State the number of lines in the following data that contain the string "Workstation", and nothing else.

★ ★ ★ ★

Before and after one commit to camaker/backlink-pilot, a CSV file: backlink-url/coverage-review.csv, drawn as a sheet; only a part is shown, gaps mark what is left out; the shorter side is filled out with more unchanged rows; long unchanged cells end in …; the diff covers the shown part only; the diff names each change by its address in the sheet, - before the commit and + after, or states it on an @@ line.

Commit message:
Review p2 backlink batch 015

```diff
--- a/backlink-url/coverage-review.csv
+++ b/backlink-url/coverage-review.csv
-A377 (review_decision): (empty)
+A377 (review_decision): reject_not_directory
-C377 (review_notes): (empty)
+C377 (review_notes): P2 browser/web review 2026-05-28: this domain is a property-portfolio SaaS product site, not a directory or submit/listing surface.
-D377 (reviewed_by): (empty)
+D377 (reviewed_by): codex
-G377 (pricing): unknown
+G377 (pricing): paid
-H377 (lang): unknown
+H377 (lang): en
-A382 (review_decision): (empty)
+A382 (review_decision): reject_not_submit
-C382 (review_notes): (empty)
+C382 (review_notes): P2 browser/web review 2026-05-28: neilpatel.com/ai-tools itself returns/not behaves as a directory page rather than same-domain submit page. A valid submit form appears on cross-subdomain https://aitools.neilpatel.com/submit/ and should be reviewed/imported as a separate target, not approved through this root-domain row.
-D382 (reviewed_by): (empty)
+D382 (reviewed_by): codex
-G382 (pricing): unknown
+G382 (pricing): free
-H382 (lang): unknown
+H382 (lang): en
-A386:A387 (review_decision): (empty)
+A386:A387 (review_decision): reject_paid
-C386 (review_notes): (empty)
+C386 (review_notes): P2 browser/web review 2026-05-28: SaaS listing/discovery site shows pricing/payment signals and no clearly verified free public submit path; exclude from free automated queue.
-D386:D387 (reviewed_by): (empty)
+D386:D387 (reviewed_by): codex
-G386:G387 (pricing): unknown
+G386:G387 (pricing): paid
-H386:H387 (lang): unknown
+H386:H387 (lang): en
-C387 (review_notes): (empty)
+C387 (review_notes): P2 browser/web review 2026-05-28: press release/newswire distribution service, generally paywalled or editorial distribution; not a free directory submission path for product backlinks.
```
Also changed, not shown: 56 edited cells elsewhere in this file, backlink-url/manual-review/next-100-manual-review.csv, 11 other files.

★ ★ ★ ★

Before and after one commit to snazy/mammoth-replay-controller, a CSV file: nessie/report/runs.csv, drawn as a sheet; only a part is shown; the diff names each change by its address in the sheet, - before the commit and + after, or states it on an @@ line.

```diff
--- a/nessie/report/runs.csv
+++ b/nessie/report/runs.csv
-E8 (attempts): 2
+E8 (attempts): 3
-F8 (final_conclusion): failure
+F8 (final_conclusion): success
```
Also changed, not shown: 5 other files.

★ ★ ★ ★

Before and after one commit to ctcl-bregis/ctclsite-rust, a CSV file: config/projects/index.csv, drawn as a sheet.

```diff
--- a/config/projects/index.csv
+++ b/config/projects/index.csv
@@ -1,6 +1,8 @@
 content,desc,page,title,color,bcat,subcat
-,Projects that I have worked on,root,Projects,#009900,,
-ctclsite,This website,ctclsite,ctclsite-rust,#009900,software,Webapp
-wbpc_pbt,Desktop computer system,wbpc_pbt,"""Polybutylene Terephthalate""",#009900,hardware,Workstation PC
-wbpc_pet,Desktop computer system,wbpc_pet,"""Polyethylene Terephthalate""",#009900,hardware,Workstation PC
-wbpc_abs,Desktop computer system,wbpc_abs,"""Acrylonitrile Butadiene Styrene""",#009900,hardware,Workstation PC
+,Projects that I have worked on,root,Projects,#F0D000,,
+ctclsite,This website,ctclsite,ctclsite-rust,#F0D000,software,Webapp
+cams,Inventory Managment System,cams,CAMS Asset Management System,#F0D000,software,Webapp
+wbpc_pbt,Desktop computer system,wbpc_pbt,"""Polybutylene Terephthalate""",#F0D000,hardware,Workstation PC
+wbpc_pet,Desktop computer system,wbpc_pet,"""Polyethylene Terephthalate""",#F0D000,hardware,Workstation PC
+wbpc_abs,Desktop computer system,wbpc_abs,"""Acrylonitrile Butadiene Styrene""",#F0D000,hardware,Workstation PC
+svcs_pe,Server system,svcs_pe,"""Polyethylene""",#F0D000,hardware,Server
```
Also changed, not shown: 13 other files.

★ ★ ★ ★

- _SOLUTION_
6